TAIPEI, Taiwan (TheStreet) -- China's landfill projects in the South China Sea, though unpopular with its neighbors and the U.S., should boost Chinese state oil drillers Cnooc Ltd. (CEO) and PetroChina (PTR) , both of which trade in the U.S., because an expansion or strengthening of China's claims would smooth exploration for those companies.
China's addition of landfill to otherwise submerged atolls south of its mainland near the existing Spratly islands effectively creates islets that can be used for construction of military airstrips, expansion of an exclusive economic zone and air-defense surveillance.
The construction is occurring in a disputed area. Besides China, Brunei, Malaysia, the Philippines and Vietnam all lay claim to some of the islands, atolls and coral reef that dot the South China Sea.
"Short of military action, there's not anything we can do," says Ramon Casiple, a blogger and political analyst in the Philippines. Manila is asking the United Nations to negate China's claim. "Diplomatic action has been tried before," Casiple says.
The two state oil giants are quiet about their government's creation of land.
New York-listed Cnooc, China's largest producer of offshore oil and gas, declined to say whether China's creation of islands would expand the company's scope of exploration or make existing work safer -- the two most likely advantages of Beijing's landfill islets. Company publicist Michelle Zhang said only that Cnooc was on track to fulfill South China Sea projects that it outlined at the beginning of the year.
PetroChina public-relations representative Mao Zefeng did not answer calls on Thursday. His company is the New York-traded arm of state-owned China National Petroleum Corp., the country's largest oil producer.
Tighter defense of China's exclusive ocean economic zone may also disrupt marine shipping, a possible inconvenience to foreign-owned carriers such as Denmark's Maersk (AMKBF) and Singapore's Neptune Orient Lines (NPTOY) , though some shippers say they have already found South China Sea routes that keep their vessels out of any hot water.

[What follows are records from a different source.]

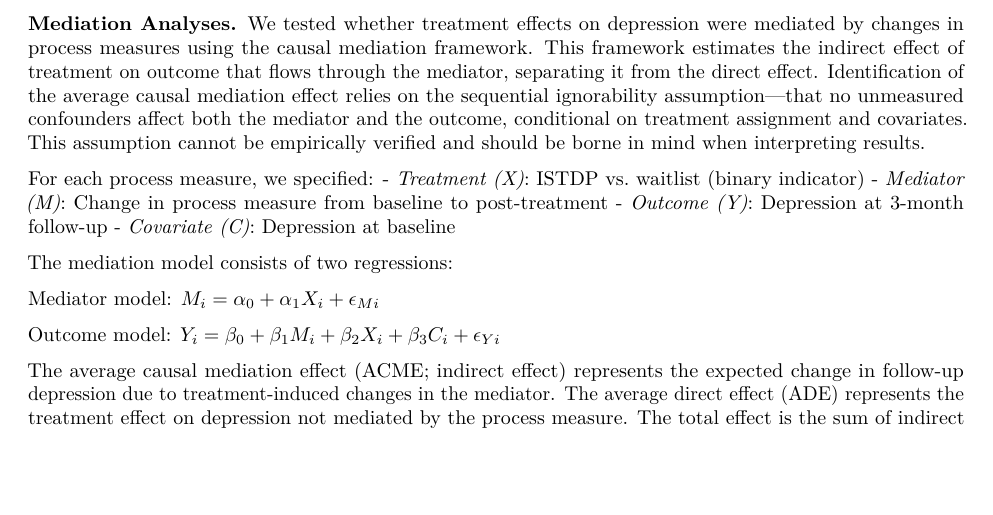
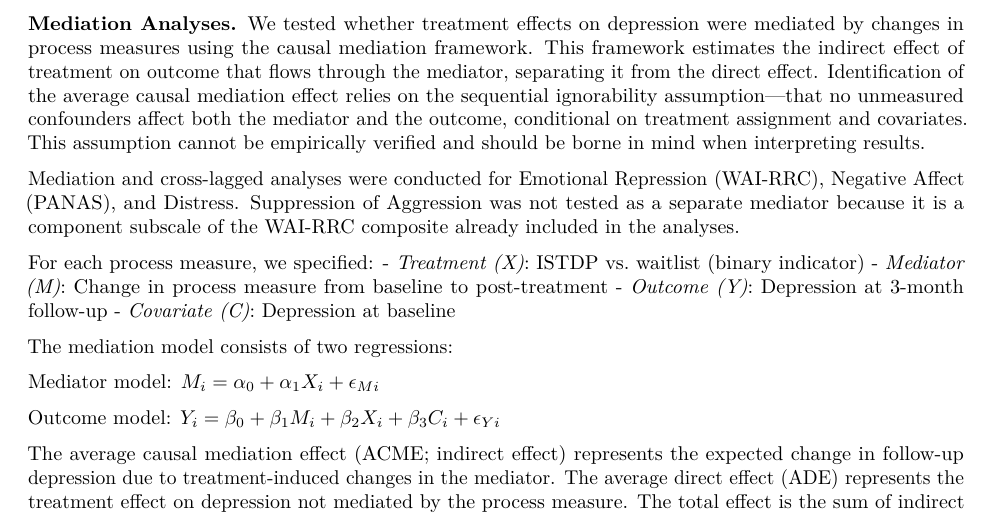
Before and after one commit to robert-johansson/heshmati-reanalysis, an R Markdown document (manuscript.Rmd): part of page 8 of 24, cut so that both start at the same text, the shorter picture padded with empty space. Rendered offline with R 4.5, knitr and Pandoc, then LaTeX, with nearby package versions; drawn as R Markdown's standard PDF in place of the format the file asks for; some code elsewhere in the file could not run offline.

Commit message:
Explain Suppression of Aggression exclusion from mediation analyses
Component subscale of WAI-RRC composite already tested as mediator.

Co-Authored-By: Claude Opus 4.6 <noreply@anthropic.com>

```diff
--- a/manuscript.Rmd
+++ b/manuscript.Rmd
@@ -242,6 +242,8 @@ Between-group effect sizes (Cohen's *d*) were calculated at each time point usin
 **Concurrent Associations.** To examine whether process changes were associated with depression changes, we calculated Pearson correlations between change scores (follow-up minus baseline) for each process measure and depression. These correlations were computed within the ISTDP group only (*n* = 43), as changes in the waitlist group were minimal. Change score correlations provide an index of whether individuals who showed greater improvement in process measures also showed greater depression improvement, though they do not establish temporal precedence or causality.
 
 **Mediation Analyses.** We tested whether treatment effects on depression were mediated by changes in process measures using the causal mediation framework. This framework estimates the indirect effect of treatment on outcome that flows through the mediator, separating it from the direct effect. Identification of the average causal mediation effect relies on the sequential ignorability assumption---that no unmeasured confounders affect both the mediator and the outcome, conditional on treatment assignment and covariates. This assumption cannot be empirically verified and should be borne in mind when interpreting results.
+
+Mediation and cross-lagged analyses were conducted for Emotional Repression (WAI-RRC), Negative Affect (PANAS), and Distress. Suppression of Aggression was not tested as a separate mediator because it is a component subscale of the WAI-RRC composite already included in the analyses.
 
 For each process measure, we specified:
 - *Treatment (X)*: ISTDP vs. waitlist (binary indicator)
```
Also changed, not shown: manuscript.pdf.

About half the world's shipping crosses the South China Sea, which extends from Singapore to Taiwan. The sea is believed to hold reserves of 11 billion barrels of oil and 190 trillion cubic feet of natural gas. China wants that as well as seafood supplies for its 1.3 billion people.
History indicates that China will finish its new islets with few obvious hitches. The country started Three Gorges Dam, the world's largest hydroelectric project, in 2012 to harness the Yangtze River despite international worries about environmental damage.
Six years earlier. it had opened the world's highest railway line, linking Tibet to lower, more populated parts of the country. Critics called the railway a means to dilute the native culture of rebellious Tibet by letting in more ethnic Chinese.
The Philippines has gotten most upset about the landfill islets, says Bonnie Glaser, senior adviser for Asia at Center for Strategic and International Studies, a think tank in Washington.
If China uses the new islets to expand its exclusive economic zone around South Johnson Reef near an outlying Philippine island, it could "potentially expand" Beijing's claim to within a 230-mile zone claimed by the Manila, Glaser says.
Some call China's push into the sea a challenge to the U.S., Beijing's only would-be military rival and a critic of its unwillingness to cooperate with the other claimant countries. Washington has thrown support behind the Philippines, a former U.S. colony.
But China has blown off the Philippine UN petition and silenced Vietnam by removing a massive Chinese oil rig in July -- with no guarantee another one won't show up. It has declined to sign a South China Sea code of conduct. It's unlikely that Washington diplomats will be invited to the launch of China's latest atoll.
At the time of publication, the author held no positions in any of the stocks mentioned.
This article is commentary by an independent contributor, separate from TheStreet's regular news coverage.